EXERCISE PROMPT:
How many lines in the records below contain "StateDepartentItem"? Reply with the number only.

ENTRIES SUPPLIED:
==================================================
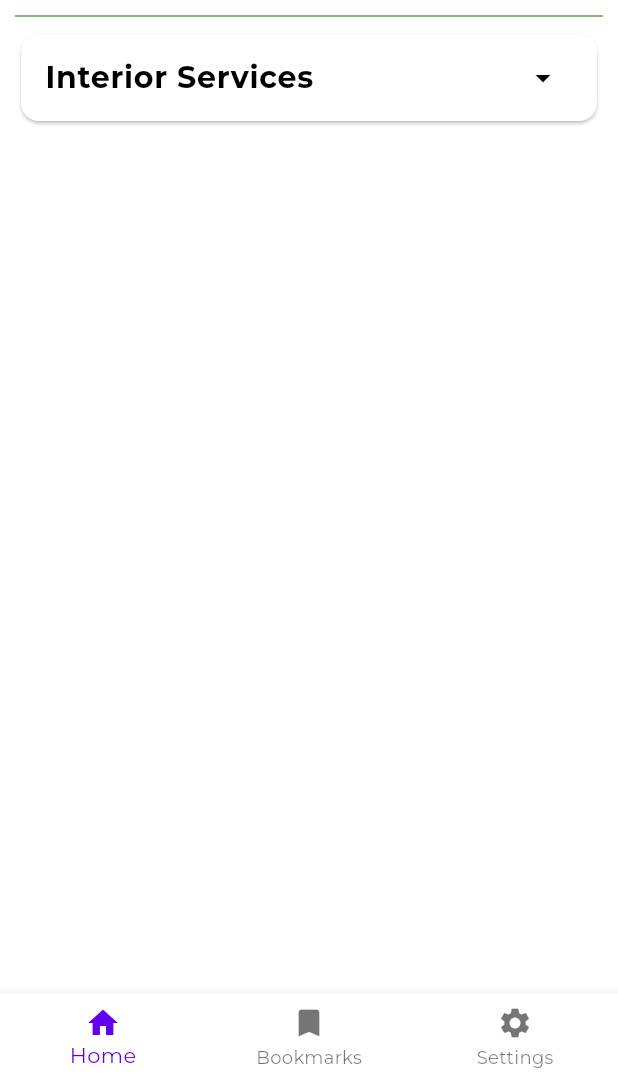
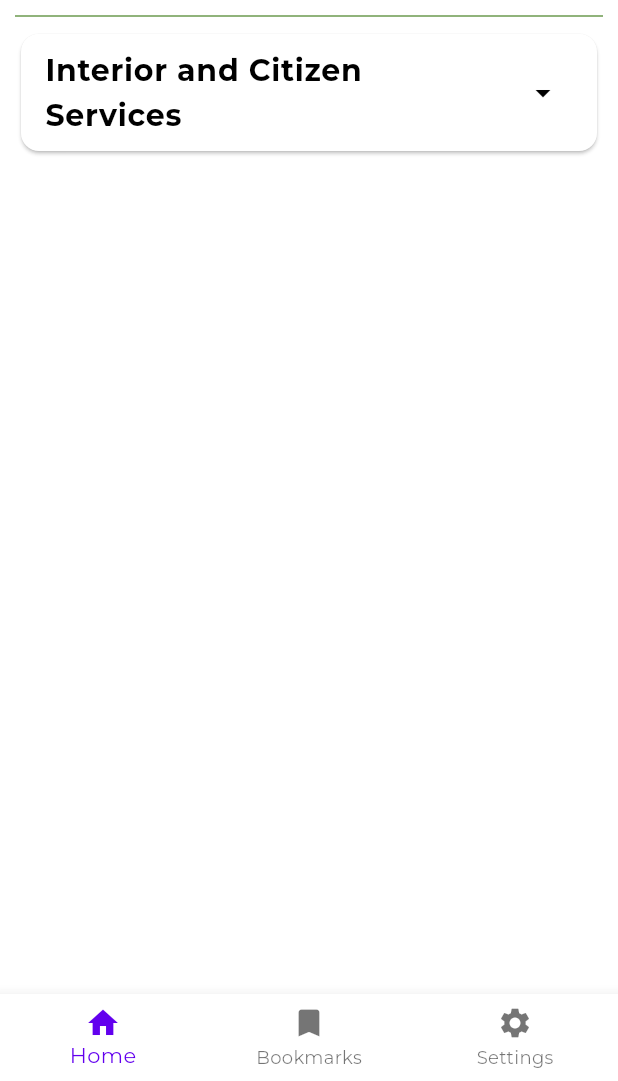
Before and after one commit to H-Munene/wajibika_app, a Flutter app: the BasePage screen opened directly, on a phone screen of 412 x 824 dp, the part 155-1236 px from its top. Run offline on Flutter 3.47's test engine with Material 3 defaults, Android fonts, the phone set to English and light mode, and no system bars; our stand-ins replace countup, google_fonts, lottie.

Commit message:
Chore: Made a static statedep card. Refactored, countup and  data.dart.

```diff
--- a/lib/utils/data.dart
+++ b/lib/utils/data.dart
@@ -271,7 +271,7 @@ final stalledMDAProjects = {
           "projects": [
             {
               "name":
-                  "Stalled construction of National Employment Promotion Centre and Research Institute Office Complex ",
+                  "Construction of National Employment Promotion Centre and Research Institute Office Complex",
               "location": "Kiambu",
               "status": "Stalled"
             },
@@ -411,7 +411,7 @@ final stalledMDAProjects = {
           "projects": [
             {
               "name":
-                  "Delayed completion of fifteen (15) projects at various court stations for over eight (8) years with 50% to 97% work done",
+                  "Fifteen (15) projects at various court stations for over eight (8) years with 50% to 97% work done",
               "location": "Inter-County",
               "status": "Stalled"
             },
@@ -432,7 +432,7 @@ final stalledMDAProjects = {
           "projects": [
             {
               "name":
-                  "Delayed completion of multi-storey office block, started on 1 July, 2014 and completion time extended to 30 November, 2021",
+                  "Multi-storey office block, started on 1 July, 2014 and completion time extended to 30 November, 2021",
               "location": "Nairobi",
               "status": "Stalled"
             },
@@ -453,7 +453,7 @@ final stalledMDAProjects = {
           "projects": [
             {
               "name":
-                  "Delayed implementation of the Green Climate Fund Project Phase I and II. GoK did not provide co-funding",
+                  "Implementation of the Green Climate Fund Project Phase I and II. GoK did not provide co-funding",
               "location": "Inter-County",
               "status": "Stalled"
             },
@@ -508,7 +508,7 @@ final stalledMDAProjects = {
           "projects": [
             {
               "name":
-                  "Delayed completion of construction and renovation of six (6) warehouses in six (6) Counties despite lapse of the contract periods",
+                  "Construction and renovation of six (6) warehouses in six (6) Counties despite lapse of the contract periods",
               "location": "Inter-County",
               "status": "Stalled"
             },
--- a/lib/widgets/counterup.dart
+++ /dev/null
@@ -1,26 +0,0 @@
-import 'package:flutter/material.dart';
-import 'package:countup/countup.dart';
-import 'package:Wajibika/utils/globals.dart' as globals;
-
-class CountUpWidget extends StatefulWidget {
-  final double end;
-
-  const CountUpWidget({super.key, required this.end});
-
-  @override
-  State<CountUpWidget> createState() => _CountUpWidgetState();
-}
-
-class _CountUpWidgetState extends State<CountUpWidget> {
-  @override
-  Widget build(BuildContext context) {
-    return Countup(
-      begin: 0,
-      end: widget.end,
-      separator: ',',
-      duration: const Duration(seconds: 40),
-      style: const TextStyle(
-          color: Colors.red, fontSize: globals.subtitleTextFontSize,),
-    );
-  }
-}
--- a/lib/widgets/countup.dart
+++ b/lib/widgets/countup.dart
@@ -14,6 +14,6 @@ class CounterUpWidget extends StatefulWidget {
 class _CounterUpWidgetState extends State<CounterUpWidget> {
   @override
   Widget build(BuildContext context) {
-    return Countup(begin: 0, end: widget.end, duration: const Duration(seconds: 10),separator: ',',style: TextStyle(color: widget.color),);
+    return Countup(begin: 0, end: widget.end, duration: const Duration(seconds: 10),separator: ',',style: TextStyle(color: widget.color, fontSize: 18),);
   }
 }
--- a/lib/widgets/state_dept.dart
+++ b/lib/widgets/state_dept.dart
@@ -24,7 +24,7 @@ class _StateDepartentItemState extends State<StateDepartentItem> {
           Card(
             child: ExpansionTile(
               title: const Text(
-                'Interior Services',
+                'Interior and Citizen Services',
                 style: TextStyle(
                     fontWeight: FontWeight.bold,
                     fontSize: subtitleTextFontSize),
@@ -34,22 +34,42 @@ class _StateDepartentItemState extends State<StateDepartentItem> {
                   _customIcon ? Icons.arrow_drop_up : Icons.arrow_drop_down),
               children: [
                 Container(
-                  padding: const EdgeInsets.only(left: 15),
+                  padding: const EdgeInsets.only(left: 10),
                   child: Column(
                     children: [
                       //contract amount
-                      const Row(
+                      Container(
+                        padding: const EdgeInsets.only(bottom: 5),
+                        child: const Row(
                           children: [
-                          Text('Contract amount: '),
-                          CounterUpWidget(end: 180000000, color: Colors.green),
+                            SizedBox(
+                                width: 200,
+                                child: Text(
+                                    'Cumulative Contract amounts from all projects listed below: ')),
+                            Padding(padding: EdgeInsets.only(left: 10)),
+                            Text('Kshs.  ',
+                                style: TextStyle(color: Colors.green)),
+                            CounterUpWidget(
+                                end: 995275385, color: Colors.green),
                           ],
                         ),
+                      ),
+
                       //amount paid
-                      const Row(
+                      Container(
+                        padding: const EdgeInsets.only(bottom: 5),
+                        child: const Row(
                           children: [
-                          Text('Amount Paid: '),
-                          CounterUpWidget(end: 20234000, color: Colors.red),
+                            SizedBox(
+                                width: 200,
+                                child: Text(
+                                    'Cumulative Amounts Paid from all projects listed below: ')),
+                            Padding(padding: EdgeInsets.only(left: 10)),
+                            Text('Kshs.  ',
+                                style: TextStyle(color: Colors.red)),
+                            CounterUpWidget(end: 156968272, color: Colors.red),
                           ],
+                        ),
                       ),
                       //status , pulse animation
                       Row(
@@ -63,30 +83,57 @@ class _StateDepartentItemState extends State<StateDepartentItem> {
                           const Text('Stalled'),
                         ],
                       ),
-                      DataTable(columns: const [
-                        //Project(s)
-                        DataColumn(label: Text('Project(s)')),
-                        //Location
-                        DataColumn(label: Text('Location')),
-                        //amount allocated
-                        DataColumn(label: Text('amount allocated(Kshs.)')),
-                        //amount paid
-                        DataColumn(label: Text('amount paid(Kshs.)')),
-                      ], rows: const [
-                        DataRow(cells: [
-                          DataCell(Text('Borehole project at Njiiri School')),
-                          DataCell(Text("Murang'a")),
-                          DataCell(Text('9,430,012')),
-                          DataCell(Text('5,813,700')),
+                      Table(
+                        border: TableBorder.all(),
+                        defaultVerticalAlignment:
+                            TableCellVerticalAlignment.middle,
+                        children: const [
+                          TableRow(children: [
+                            TableCell(child: Text('Projects')),
+                            TableCell(child: Text('Location')),
                           ]),
-
-                        DataRow(cells: [
-                          DataCell(Text('Borehole project at Njiiri School')),
-                          DataCell(Text("Murang'a")),
-                          DataCell(Text('')),
-                          DataCell(Text('5,813,700')),
+                          TableRow(children: [
+                            TableCell(
+                                child:
+                                    Text('Construction of DCC office block')),
+                            TableCell(child: Text('Tigania, Meru')),
                           ]),
-                      ])
+                           TableRow(children: [
+                            TableCell(
+                                child:
+                                    Text('Construction of Tigania East Sub-County office block')),
+                            TableCell(child: Text('Muriri, Meru')),
+                          ]),
+                           TableRow(children: [
+                            TableCell(
+                                child:
+                                    Text('Construction of Magunga District Headquarters Suba South Sub-County')),
+                            TableCell(child: Text('Homa-bay')),
+                          ]),
+                           TableRow(children: [
+                            TableCell(
+                                child:
+                                    Text('Delayed completion of Mwea West Sub-County Headquarters')),
+                            TableCell(child: Text('Kirinyaga')),
+                          ]),
+                           TableRow(children: [
+                            TableCell(
+                                child:
+                                    Text('Construction of 100 PAX hostel block at Kenya School of Adventure and Leadership')),
+                            TableCell(child: Text('Meru')),
+                          ]),
+                        ],
+                      ),
+                      Container(
+                        padding: EdgeInsets.only(top: 5),
+                        child: Row(
+                          mainAxisAlignment: MainAxisAlignment.end,
+                          children: [
+                            IconButton(onPressed: (){}, icon: Icon(Icons.share)),
+                            IconButton(onPressed: (){}, icon: Icon(Icons.bookmark)),
+                          ],
+                        ),
+                      )
                     ],
                   ),
                 )
@@ -98,7 +145,6 @@ class _StateDepartentItemState extends State<StateDepartentItem> {
               },
             ),
           ),
-
         ],
       ),
     );
```
Also changed, not shown: lib/pages/data_table.dart (deleted). Lines whose indentation alone changed are shown as unchanged.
==================================================
EXERCISE ANSWER:
4